Firstly it seems like it might not be determined by the household income, but by whether or not one of the parents (or guardians) earns more than £44000 per year. Potentially a single person household with an income of £44000 pa could lose child benefits while a household with two earning £43000 each could retain its child benefit. What is more, it is quite likely that this will be implemented in the form of an on-off switch. If you earn £44000 pa or more you get no child benefit. If you earn £43999 or less you get full child benefit. At the boundary there will therefore be people who earn less but effectively take home more. I still don’t understand why, in this age of computing and IT, we can’t have a system that ensure no one earning less than someone else can end up with more because of some kind of benefit (in fact there seem to be a number of examples of this type of thing in the UK – makes the system simple but not very fair).

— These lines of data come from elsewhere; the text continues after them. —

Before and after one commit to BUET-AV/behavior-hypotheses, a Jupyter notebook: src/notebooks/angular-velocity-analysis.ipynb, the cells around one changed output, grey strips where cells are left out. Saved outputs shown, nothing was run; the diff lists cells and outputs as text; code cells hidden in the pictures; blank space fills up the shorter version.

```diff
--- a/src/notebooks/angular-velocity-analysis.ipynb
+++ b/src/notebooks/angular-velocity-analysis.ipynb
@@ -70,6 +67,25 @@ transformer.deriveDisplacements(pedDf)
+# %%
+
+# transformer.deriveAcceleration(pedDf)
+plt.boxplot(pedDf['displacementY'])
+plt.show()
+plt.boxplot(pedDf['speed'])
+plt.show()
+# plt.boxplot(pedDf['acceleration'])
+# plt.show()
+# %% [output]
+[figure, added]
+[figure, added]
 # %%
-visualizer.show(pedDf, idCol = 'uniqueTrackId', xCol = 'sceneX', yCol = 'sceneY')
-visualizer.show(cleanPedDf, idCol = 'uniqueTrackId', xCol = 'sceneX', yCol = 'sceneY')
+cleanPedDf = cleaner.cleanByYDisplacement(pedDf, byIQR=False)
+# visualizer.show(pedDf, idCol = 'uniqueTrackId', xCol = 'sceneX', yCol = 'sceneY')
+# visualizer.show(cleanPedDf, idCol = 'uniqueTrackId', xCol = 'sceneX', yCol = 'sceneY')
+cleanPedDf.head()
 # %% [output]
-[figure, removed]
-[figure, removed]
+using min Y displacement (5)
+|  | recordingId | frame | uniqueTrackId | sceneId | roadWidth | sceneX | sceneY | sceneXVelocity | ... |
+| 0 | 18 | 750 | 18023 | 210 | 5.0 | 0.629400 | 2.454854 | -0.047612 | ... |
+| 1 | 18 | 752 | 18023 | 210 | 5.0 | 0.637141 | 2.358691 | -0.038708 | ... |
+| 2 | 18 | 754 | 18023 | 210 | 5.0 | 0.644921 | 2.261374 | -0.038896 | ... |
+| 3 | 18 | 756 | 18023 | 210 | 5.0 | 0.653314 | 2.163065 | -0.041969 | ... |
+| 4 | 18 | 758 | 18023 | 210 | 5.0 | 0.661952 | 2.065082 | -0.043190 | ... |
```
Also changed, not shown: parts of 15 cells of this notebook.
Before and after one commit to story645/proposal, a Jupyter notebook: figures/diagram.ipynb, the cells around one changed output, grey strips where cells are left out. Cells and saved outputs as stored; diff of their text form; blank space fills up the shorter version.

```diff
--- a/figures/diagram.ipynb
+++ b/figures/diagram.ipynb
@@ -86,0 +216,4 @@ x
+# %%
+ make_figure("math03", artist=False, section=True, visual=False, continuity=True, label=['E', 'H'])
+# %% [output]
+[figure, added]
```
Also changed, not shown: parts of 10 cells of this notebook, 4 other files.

Although the above suggests that it might not be implemented in a manner that would be regarded as fair, what has possibly changed my opinion is something a little subtler. Even in the US, you get a tax deduction for every child irrespective of income. Even though we are talking about the higher earners and, for some, losing £1700 a year may not mean much (I suspect that this isn’t true for those earning close to £44000 pa) it just feels slightly wrong that there will be some families with children who will get no benefit compared to other equivalent families who either don’t have children or whose children are now adults. I know it is a small amount of money for the highest earners and they clearly wouldn’t base their decision to have children on whether or not they can get a £1700 benefit per year. It just feels like it says something rather negative about what we value in our society.